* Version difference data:

▬▬▬▬▬▬▬▬▬▬

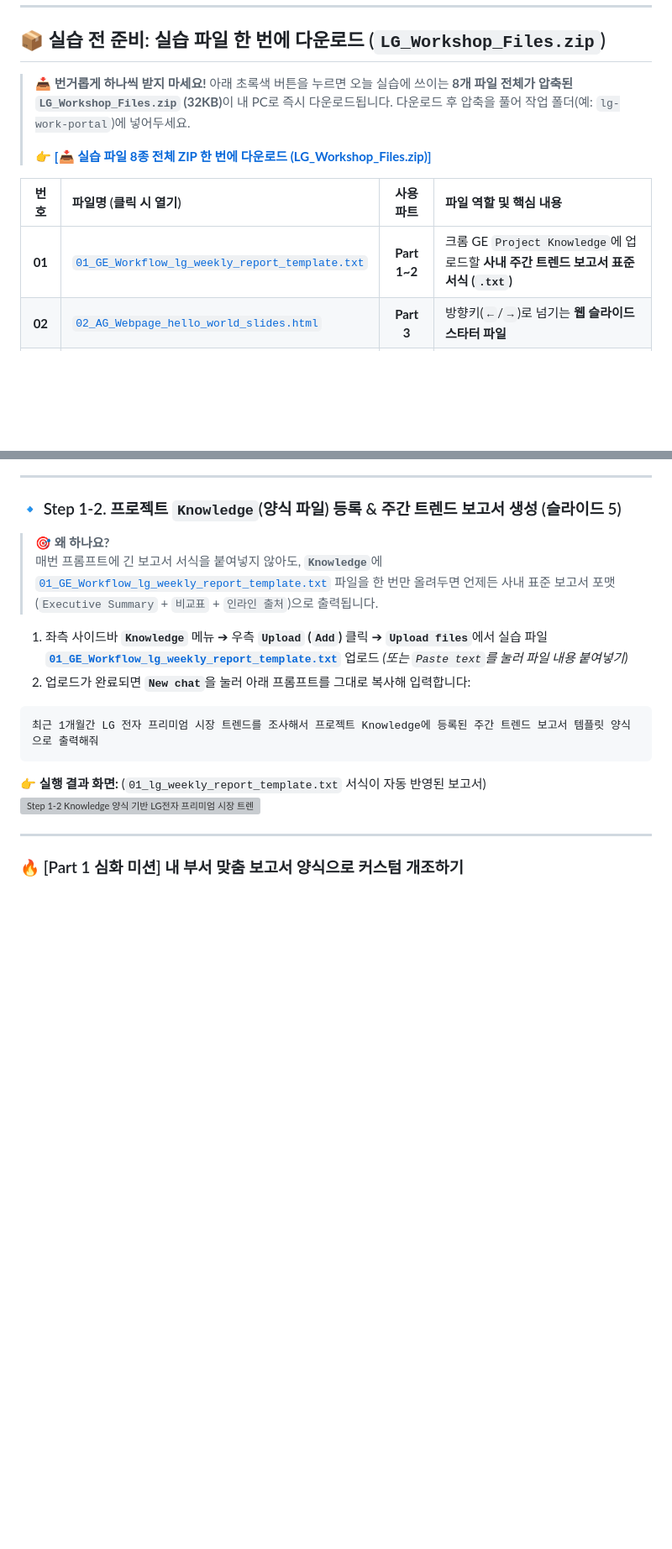
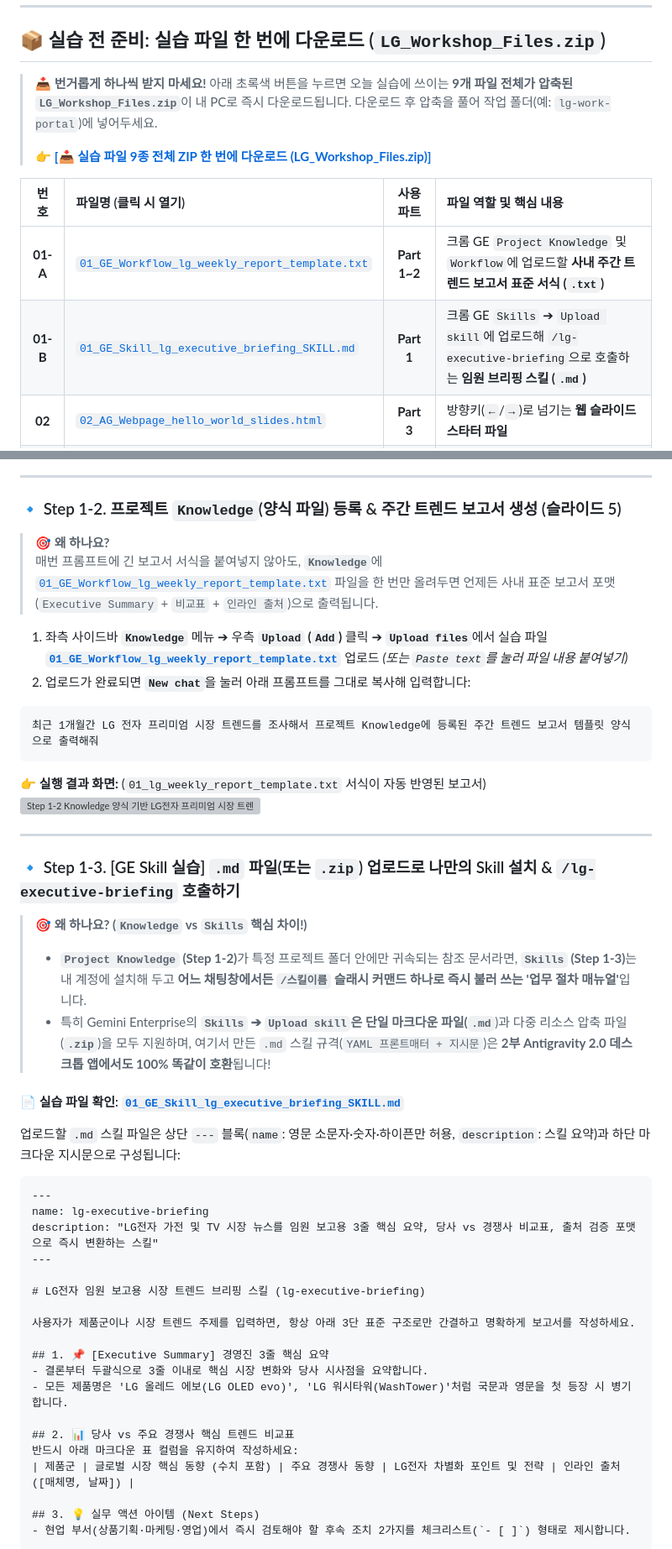
Before and after one commit to gorock-afk/LG_workshop_ge_agy_a, a Markdown page: README.md, 2 parts joined by grey strips. Shown: that part at 84% size. Drawn GitHub-style; blank space fills up the shorter version; grey boxes are pictures that could not be loaded.

Commit message:
Add Step 1-3 Gemini Enterprise Web Skill (.md/.zip) upload and invocation lab

````diff
--- a/README.md
+++ b/README.md
@@ -29,13 +29,14 @@
 
 ## 📦 실습 전 준비: 실습 파일 한 번에 다운로드 (`LG_Workshop_Files.zip`)
 
-> <strong>📥 번거롭게 하나씩 받지 마세요!</strong> 아래 초록색 버튼을 누르면 오늘 실습에 쓰이는 <strong>8개 파일 전체가 압축된 `LG_Workshop_Files.zip` (32KB)</strong>이 내 PC로 즉시 다운로드됩니다. 다운로드 후 압축을 풀어 작업 폴더(예: `lg-work-portal`)에 넣어두세요.
+> <strong>📥 번거롭게 하나씩 받지 마세요!</strong> 아래 초록색 버튼을 누르면 오늘 실습에 쓰이는 <strong>9개 파일 전체가 압축된 `LG_Workshop_Files.zip`</strong>이 내 PC로 즉시 다운로드됩니다. 다운로드 후 압축을 풀어 작업 폴더(예: `lg-work-portal`)에 넣어두세요.
 >
-> 👉 <a href="./LG_Workshop_Files.zip" download="LG_Workshop_Files.zip"><strong>[📥 실습 파일 8종 전체 ZIP 한 번에 다운로드 (LG_Workshop_Files.zip)]</strong></a>
+> 👉 <a href="./LG_Workshop_Files.zip" download="LG_Workshop_Files.zip"><strong>[📥 실습 파일 9종 전체 ZIP 한 번에 다운로드 (LG_Workshop_Files.zip)]</strong></a>
 
 | 번호 | 파일명 (클릭 시 열기) | 사용 파트 | 파일 역할 및 핵심 내용 |
 | :---: | :--- | :---: | :--- |
-| <strong>01</strong> | [`01_GE_Workflow_lg_weekly_report_template.txt`](./files/01_GE_Workflow_lg_weekly_report_template.txt) | <strong>Part 1~2</strong> | 크롬 GE `Project Knowledge`에 업로드할 <strong>사내 주간 트렌드 보고서 표준 서식 (`.txt`)</strong> |
+| <strong>01-A</strong> | [`01_GE_Workflow_lg_weekly_report_template.txt`](./files/01_GE_Workflow_lg_weekly_report_template.txt) | <strong>Part 1~2</strong> | 크롬 GE `Project Knowledge` 및 `Workflow`에 업로드할 <strong>사내 주간 트렌드 보고서 표준 서식 (`.txt`)</strong> |
+| <strong>01-B</strong> | [`01_GE_Skill_lg_executive_briefing_SKILL.md`](./files/01_GE_Skill_lg_executive_briefing_SKILL.md) | <strong>Part 1</strong> | 크롬 GE `Skills` ➔ `Upload skill`에 업로드해 `/lg-executive-briefing`으로 호출하는 <strong>임원 브리핑 스킬 (`.md`)</strong> |
 | <strong>02</strong> | [`02_AG_Webpage_hello_world_slides.html`](./files/02_AG_Webpage_hello_world_slides.html) | <strong>Part 3</strong> | 방향키(`←`/`→`)로 넘기는 <strong>웹 슬라이드 스타터 파일</strong> |
 | <strong>03</strong> | [`02_AG_Webpage_lg_brand_slides_SKILL.md`](./files/02_AG_Webpage_lg_brand_slides_SKILL.md) | <strong>Part 3</strong> | 다크 블루 화면을 <strong>LG 시그니처 레드(`#A50034`) + 화이트 배경</strong>으로 고정하는 스킬 |
 | <strong>04</strong> | [`03_AG_Dashboard_fetch_lg_live_market.py`](./files/03_AG_Dashboard_fetch_lg_live_market.py) | <strong>Part 4</strong> | <strong>API 키·설치 불필요!</strong> 15줄 무인증 LG전자(`066570`) 현재가·환율·구글 뉴스 수집 코드 |
@@ -78,4 +79,34 @@
 
 ---
 
-### 🔥 [Part 1 심화 미션] 내 부서 맞춤 보고서 양식으로 커스텀 개조하기
+### 🔹 Step 1-3. [GE Skill 실습] `.md` 파일(또는 `.zip`) 업로드로 나만의 Skill 설치 & `/lg-executive-briefing` 호출하기
+
+> <strong>🎯 왜 하나요? (`Knowledge` vs `Skills` 핵심 차이!)</strong>
+> * <strong>`Project Knowledge` (Step 1-2)</strong>가 특정 프로젝트 폴더 안에만 귀속되는 참조 문서라면, <strong>`Skills` (Step 1-3)</strong>는 내 계정에 설치해 두고 <strong>어느 채팅창에서든 `/스킬이름` 슬래시 커맨드 하나로 즉시 불러 쓰는 '업무 절차 매뉴얼'</strong>입니다.
+> * 특히 Gemini Enterprise의 **`Skills` ➔ `Upload skill`**은 단일 마크다운 파일(**`.md`**)과 다중 리소스 압축 파일(**`.zip`**)을 모두 지원하며, 여기서 만든 `.md` 스킬 규격(`YAML 프론트매터 + 지시문`)은 **2부 Antigravity 2.0 데스크톱 앱에서도 100% 똑같이 호환**됩니다!
+
+#### 📄 실습 파일 확인: [`01_GE_Skill_lg_executive_briefing_SKILL.md`](./files/01_GE_Skill_lg_executive_briefing_SKILL.md)
+업로드할 `.md` 스킬 파일은 상단 `---` 블록(`name`: 영문 소문자·숫자·하이픈만 허용, `description`: 스킬 요약)과 하단 마크다운 지시문으로 구성됩니다:
+
+```markdown
+---
+name: lg-executive-briefing
+description: "LG전자 가전 및 TV 시장 뉴스를 임원 보고용 3줄 핵심 요약, 당사 vs 경쟁사 비교표, 출처 검증 포맷으로 즉시 변환하는 스킬"
+---
+
+# LG전자 임원 보고용 시장 트렌드 브리핑 스킬 (lg-executive-briefing)
+
+사용자가 제품군이나 시장 트렌드 주제를 입력하면, 항상 아래 3단 표준 구조로만 간결하고 명확하게 보고서를 작성하세요.
+
+## 1. 📌 [Executive Summary] 경영진 3줄 핵심 요약
+- 결론부터 두괄식으로 3줄 이내로 핵심 시장 변화와 당사 시사점을 요약합니다.
+- 모든 제품명은 'LG 올레드 에보(LG OLED evo)', 'LG 워시타워(WashTower)'처럼 국문과 영문을 첫 등장 시 병기합니다.
+
+## 2. 📊 당사 vs 주요 경쟁사 핵심 트렌드 비교표
+반드시 아래 마크다운 표 컬럼을 유지하여 작성하세요:
+| 제품군 | 글로벌 시장 핵심 동향 (수치 포함) | 주요 경쟁사 동향 | LG전자 차별화 포인트 및 전략 | 인라인 출처 ([매체명, 날짜]) |
+
+## 3. 💡 실무 액션 아이템 (Next Steps)
+- 현업 부서(상품기획·마케팅·영업)에서 즉시 검토해야 할 후속 조치 2가지를 체크리스트(`- [ ]`) 형태로 제시합니다.
+```
+
````
Also changed, not shown: other parts of README.md (+29 -4 lines), files/01_GE_Skill_lg_executive_briefing_SKILL.md (added, +19 -0 lines), assets/screenshots/ge_skill_01.png (added), assets/screenshots/ge_skill_02.png (added), assets/screenshots/ge_skill_03.png (added), 2 other files.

▬▬▬▬▬▬▬▬▬▬

* What you have to do:
Only lines that contain "href" are needed, so copy each of them from the data.

* Response to the task:
-> 👉 <a href="./LG_Workshop_Files.zip" download="LG_Workshop_Files.zip"><strong>[📥 실습 파일 8종 전체 ZIP 한 번에 다운로드 (LG_Workshop_Files.zip)]</strong></a>
+> 👉 <a href="./LG_Workshop_Files.zip" download="LG_Workshop_Files.zip"><strong>[📥 실습 파일 9종 전체 ZIP 한 번에 다운로드 (LG_Workshop_Files.zip)]</strong></a>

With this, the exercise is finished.